17-21 September 2018
Europe/Zurich timezone

MIMOSIS, the CMOS Pixel Sensor for the CBM Micro-Vertex Detector

18 Sep 2018, 09:25
CAR 0.05/0.06 (aula)

CAR 0.05/0.06 (aula)



Frederic Morel (Centre National de la Recherche Scientifique (FR))


A detector, equipped with 50 µm thin CMOS Pixel Sensors (CPS), is being designed for the Micro-Vertex Detector (MVD) of the CBM experiment at FAIR. MIMOSIS is being developed at IPHC aiming to meet the requirements of the MVD. The sensor is derived from the ALPIDE pixel array read-out architecture (ITS, MFT). The required radiation tolerance is significantly higher, and the required data throughput is 3 times higher than ALPIDE. Thus, a fully revisited digital circuitry was designed to fulfil the requirements. This paper will show the tests results and describes the next step of the development at IPHC.


The Compressed Baryonic Matter (CBM) will be one of the experiments of the future Facility for Antiproton and Ion Research (FAIR) in Darmstadt. The goal of the CBM research program is to explore the QCD phase diagram in the region of high baryon densities using high-energy nucleus-nucleus collisions. The roles of the Micro-Vertex Detector (MVD) are the determination of secondary vertex, background rejection in dielectron spectroscopy, and the reconstruction of weak decays. It will be composed of nearly 300 CMOS Pixel Sensors (CPS) disposed in 4 double sided stations at 5, 10, 15 and 20 centimetres behind the target. The detector will operate in vacuum and in a magnetic field.
The sensor architecture, called MIMOSIS, is developed at IPHC-IKF. MIMOSIS is derived from the ALPIDE sensor designed for the upgrade of the Inner Tracking System (ITS) of the ALICE experiment. MIMOSIS features improved characteristics in order to fulfil the requirements of the CBM experiment. Thus, the required radiation tolerance is about 10 times higher than in the ITS. Moreover, the beam fluctuation can locally increase the number of produced data by a factor of 7 respect to the average. This imposes to revisit the internal data collection architecture, i.e. the digital data sparsification and the transfer logic, in order to face a data flow rating up to 20 Gbits/s. The flow will be regulated via an elastic buffer allowing a throughput of 2.56 Gbits/s on the outputs. Despite the high data rate capability of this large sensor providing an active area close to 1x3 cm², the power consumption needs to be confined below 200 mW/cm² with a frame rate of 200 kframe/s. Such power density is targeted due to the detector vacuum operation.

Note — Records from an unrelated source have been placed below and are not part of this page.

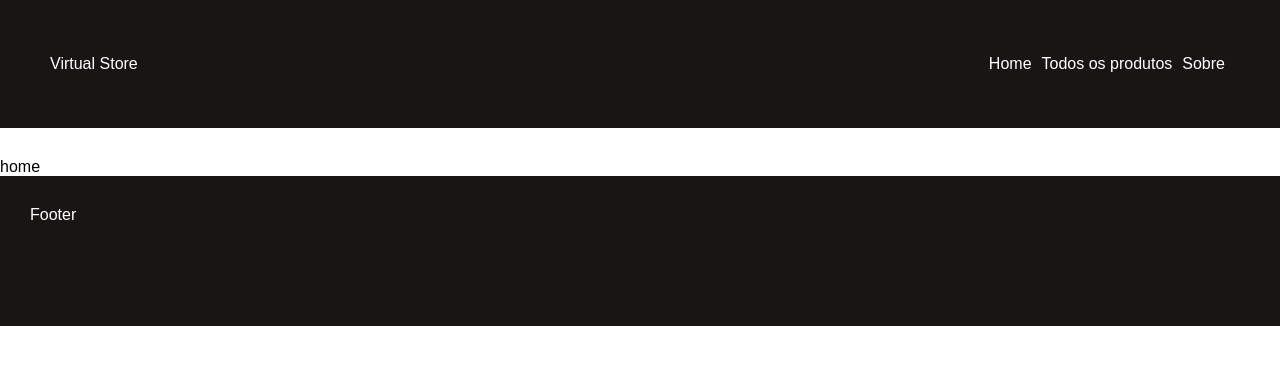
Repository: meiotera/virtuL-store
Page: /
An editor plug-in stored every save of this project. The page is shown before and after the next save, followed by the edit.
The browser window is 1280 px wide. The pictures show the whole page.
The project was rebuilt for these pictures with package versions that can differ from the ones it lists, and the page was loaded fresh each time. Also part of the build but not shown: vite.config.js, src/services/api.js, src/styles/ProductCard.module.css, src/styles/Button.module.css, src/components/Button.jsx, src/components/ProductCard.jsx, src/styles/ProductList.module.css, src/pages/ProductList.jsx and 2 more.

Above is the page before, as saved 2025-04-08 18:34:35.

After the next save:
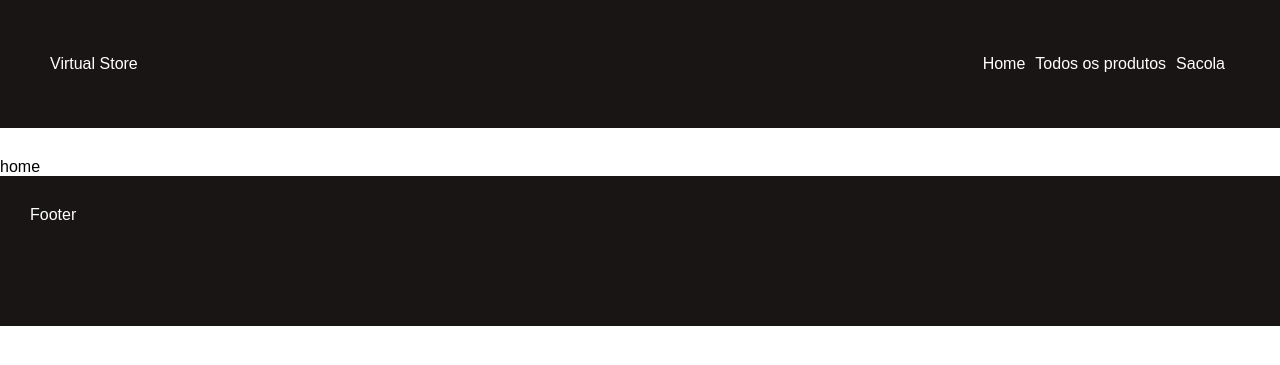
Saved 78 s later.
--- a/src/components/MenuNav.jsx
+++ b/src/components/MenuNav.jsx
@@ -6,7 +6,7 @@ const MenuNav = () => {
     <nav>
       <Link to="/">Home</Link>
       <Link to="/lista-de-produtos">Todos os produtos</Link>
-      <Link to="/sobre">Sobre</Link>
+      <Link to="/cart">Sacola</Link>
     </nav>
   );
 };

The sensor will be fabricated in the 180 nm CMOS Imaging Sensor process of TowerJazz, taking advantage of the deep p-well feature which allows the integration of digital circuitry inside the sensitive pixel matrix without reducing the charge collection efficiency. MIMOSIS has a data driven output which allows sustaining the hit rate. The pixel, which is 26.88 µm high and 30.24 µm wide, includes the analogue front-end with digitised output, a full custom digital block to memorise the hit and a priority encoder. The pixel matrix is divided into 64 regions composed of 8 priority encoders to read and store the data of 16 pixel columns. The 16 super regions combine 4 regions in order to reduce the bus width by increasing the memories readout speed. The last level of memories is an elastic buffer which has the ability to write more data than can be read during one frame. This elastic buffer ensures to compensate the beam fluctuation.
This contribution will discuss in details the design progress of the MIMOSIS sensors and provide first test result of a first prototype, called MIMOSIS0 which has the size of 2 regions corresponding to 1/32 of the whole sensor.

Primary author

Frederic Morel (Centre National de la Recherche Scientifique (FR))

Presentation Materials